The stories offer some color but surprisingly do not amount to great drama in this one-person show. And that is not a knock on either Craven, who is warm and winning as he fills out his character, or on Robins, whose staging is sensitive.

Instead, as Craven walks the stage, going from lectern to chair, we get the sense of a man walking the stations of his life. Marshall is a monumental jurist but the playwright tries too hard to make him likable. And some of the anecdotes seem too pat, even if based on real history.

In one story, Thurgood is spirited by Tennessee lawmen into a wooded area where others are preparing a noose to lynch him. But Marshall’s friends intervene and he escapes — a rare scenario in the history of lynching in America.

The playwright uses another true story that sounds at odds with the icon. Marshall worked as a waiter and a patron summoned him on several occasions by using the N-word. The man tipped well, though, and Marshall said he didn’t mind the slur so long as it came with money.

The play does get kudos for presenting information about Marshall that is not widely known, even if, in sum, it sometimes feels like a Wikipedia entry.

Marshall was impressed by Hughes, his Lincoln University schoolmate, after the young poet led a successful campaign to hire black faculty members. “Thurgood” ends, fittingly, with a Hughes poem, “Let America Be America Again,” that nicely sums up Marshall’s contradictory feelings about his beloved country:

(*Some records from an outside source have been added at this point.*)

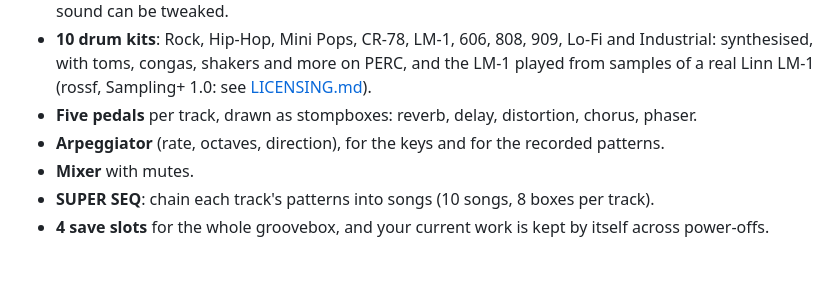
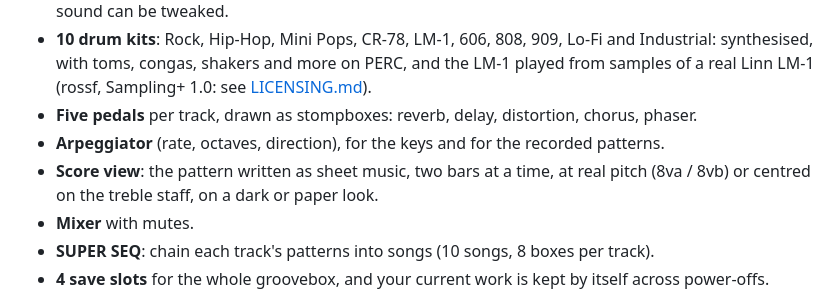
Before and after one commit to MammothCheese/quartet, a Markdown page: README.md, the part around the change. GitHub-like rendering; blank space fills up the shorter version.

```diff
--- a/README.md
+++ b/README.md
@@ -18,6 +18,8 @@ A four-track groovebox for the M-VAVE FM-1 built around traditional instruments
   [LICENSING.md](LICENSING.md)).
 - **Five pedals** per track, drawn as stompboxes: reverb, delay, distortion, chorus, phaser.
 - **Arpeggiator** (rate, octaves, direction), for the keys and for the recorded patterns.
+- **Score view**: the pattern written as sheet music, two bars at a time, at real pitch (8va / 8vb) or centred on the
+  treble staff, on a dark or paper look.
 - **Mixer** with mutes.
 - **SUPER SEQ**: chain each track's patterns into songs (10 songs, 8 boxes per track).
 - **4 save slots** for the whole groovebox, and your current work is kept by itself across power-offs.
```
Also changed, not shown: LICENSING.md (+1 -0 lines), docs/USER_GUIDE.md (+18 -3 lines), docs/score.png (added), 4 other files.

“O, let America be America again— / The land that never has been yet — / And yet must be — the land where every man is free.”